_Problem requirements_
Only the text of the records belongs in the answer; the pictures must be dropped.

_Given data_
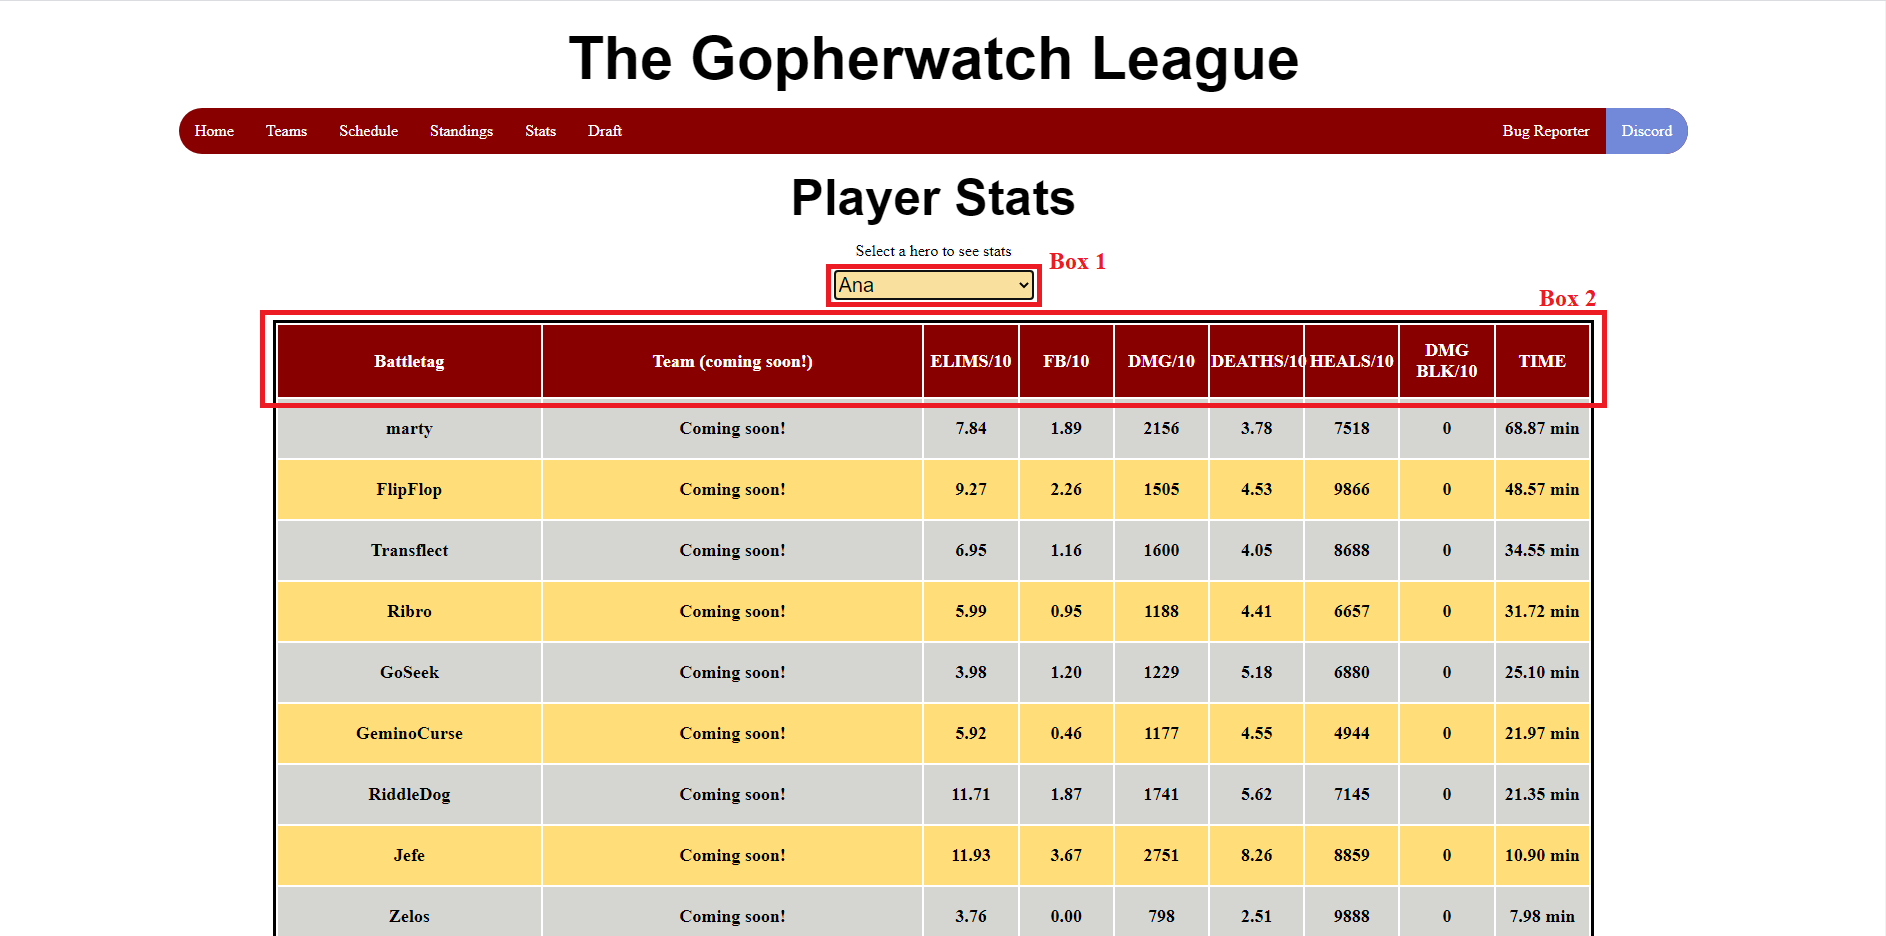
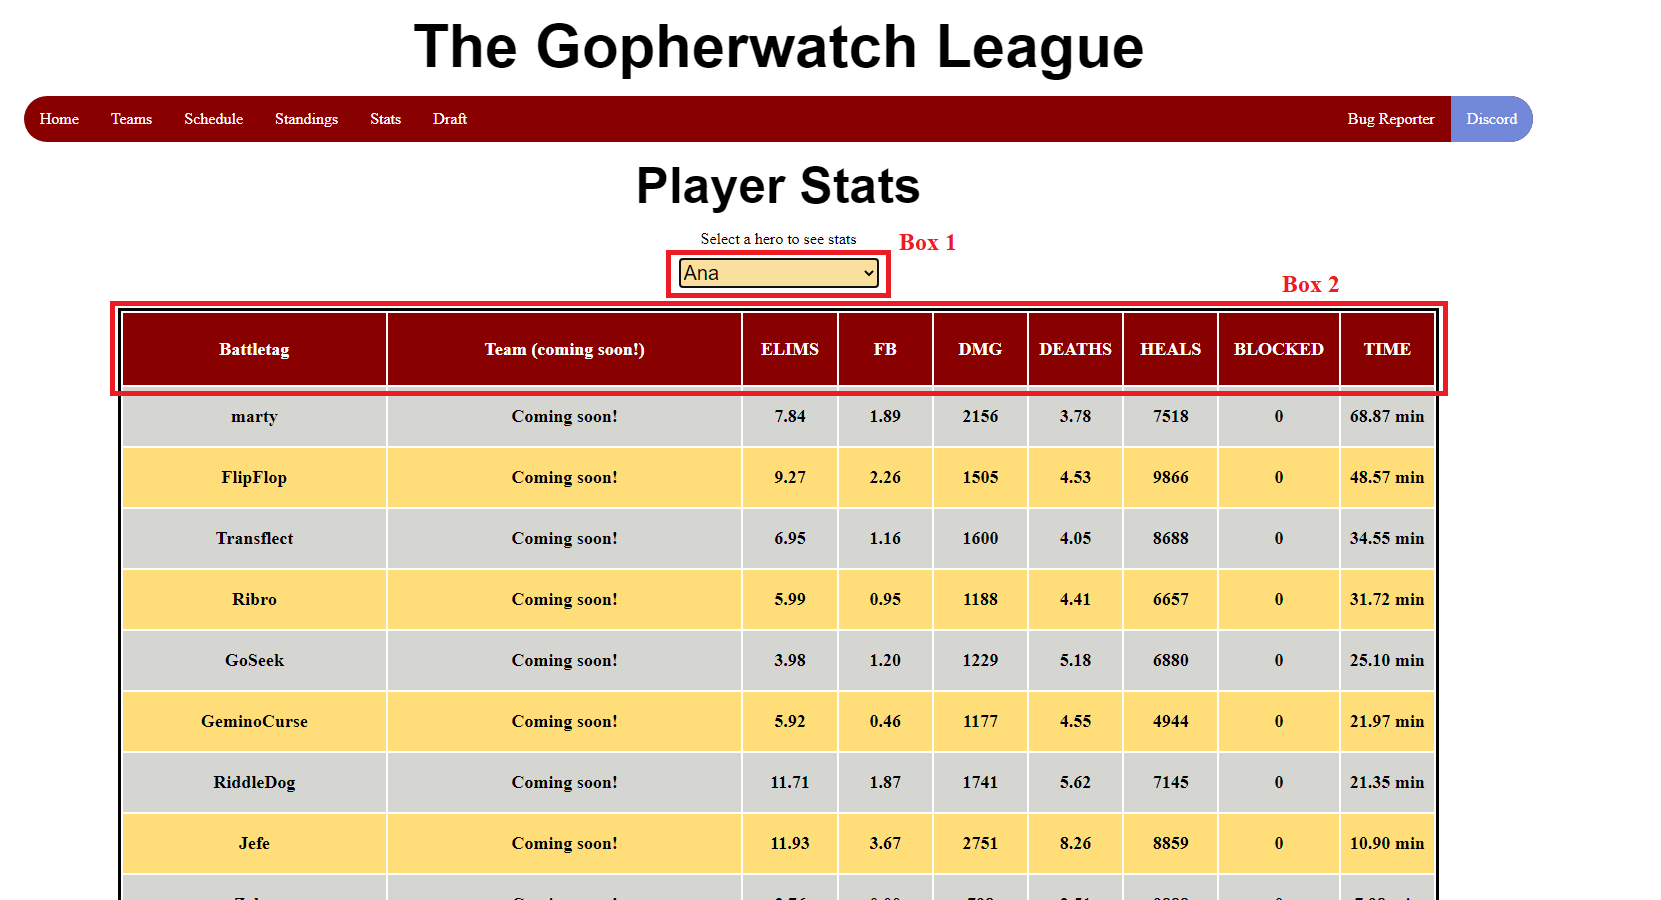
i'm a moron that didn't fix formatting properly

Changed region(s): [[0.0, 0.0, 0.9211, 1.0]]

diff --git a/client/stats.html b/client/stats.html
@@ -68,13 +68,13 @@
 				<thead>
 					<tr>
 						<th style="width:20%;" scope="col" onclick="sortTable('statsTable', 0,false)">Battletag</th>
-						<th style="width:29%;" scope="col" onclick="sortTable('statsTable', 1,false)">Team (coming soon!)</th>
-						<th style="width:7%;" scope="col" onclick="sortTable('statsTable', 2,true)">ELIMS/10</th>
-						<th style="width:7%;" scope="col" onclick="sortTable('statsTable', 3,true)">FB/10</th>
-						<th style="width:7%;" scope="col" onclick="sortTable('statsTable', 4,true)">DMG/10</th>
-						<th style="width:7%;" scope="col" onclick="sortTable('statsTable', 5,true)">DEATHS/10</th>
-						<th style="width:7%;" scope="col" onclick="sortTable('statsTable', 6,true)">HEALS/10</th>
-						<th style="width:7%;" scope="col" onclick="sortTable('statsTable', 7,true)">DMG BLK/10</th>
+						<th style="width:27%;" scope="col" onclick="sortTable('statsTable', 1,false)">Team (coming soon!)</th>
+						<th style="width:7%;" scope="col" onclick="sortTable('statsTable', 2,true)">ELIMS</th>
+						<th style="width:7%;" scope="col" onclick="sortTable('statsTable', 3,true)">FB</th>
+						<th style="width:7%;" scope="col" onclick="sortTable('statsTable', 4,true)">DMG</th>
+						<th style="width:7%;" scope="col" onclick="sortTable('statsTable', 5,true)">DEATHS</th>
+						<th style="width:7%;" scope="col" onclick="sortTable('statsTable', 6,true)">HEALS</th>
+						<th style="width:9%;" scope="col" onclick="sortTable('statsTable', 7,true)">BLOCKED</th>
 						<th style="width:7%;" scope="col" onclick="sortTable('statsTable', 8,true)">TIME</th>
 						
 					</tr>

_Your response_
i'm a moron that didn't fix formatting properly

Changed region(s): [[0.0, 0.0, 0.9211, 1.0]]

diff --git a/client/stats.html b/client/stats.html
@@ -68,13 +68,13 @@
 				<thead>
 					<tr>
 						<th style="width:20%;" scope="col" onclick="sortTable('statsTable', 0,false)">Battletag</th>
-						<th style="width:29%;" scope="col" onclick="sortTable('statsTable', 1,false)">Team (coming soon!)</th>
-						<th style="width:7%;" scope="col" onclick="sortTable('statsTable', 2,true)">ELIMS/10</th>
-						<th style="width:7%;" scope="col" onclick="sortTable('statsTable', 3,true)">FB/10</th>
-						<th style="width:7%;" scope="col" onclick="sortTable('statsTable', 4,true)">DMG/10</th>
-						<th style="width:7%;" scope="col" onclick="sortTable('statsTable', 5,true)">DEATHS/10</th>
-						<th style="width:7%;" scope="col" onclick="sortTable('statsTable', 6,true)">HEALS/10</th>
-						<th style="width:7%;" scope="col" onclick="sortTable('statsTable', 7,true)">DMG BLK/10</th>
+						<th style="width:27%;" scope="col" onclick="sortTable('statsTable', 1,false)">Team (coming soon!)</th>
+						<th style="width:7%;" scope="col" onclick="sortTable('statsTable', 2,true)">ELIMS</th>
+						<th style="width:7%;" scope="col" onclick="sortTable('statsTable', 3,true)">FB</th>
+						<th style="width:7%;" scope="col" onclick="sortTable('statsTable', 4,true)">DMG</th>
+						<th style="width:7%;" scope="col" onclick="sortTable('statsTable', 5,true)">DEATHS</th>
+						<th style="width:7%;" scope="col" onclick="sortTable('statsTable', 6,true)">HEALS</th>
+						<th style="width:9%;" scope="col" onclick="sortTable('statsTable', 7,true)">BLOCKED</th>
 						<th style="width:7%;" scope="col" onclick="sortTable('statsTable', 8,true)">TIME</th>
 						
 					</tr>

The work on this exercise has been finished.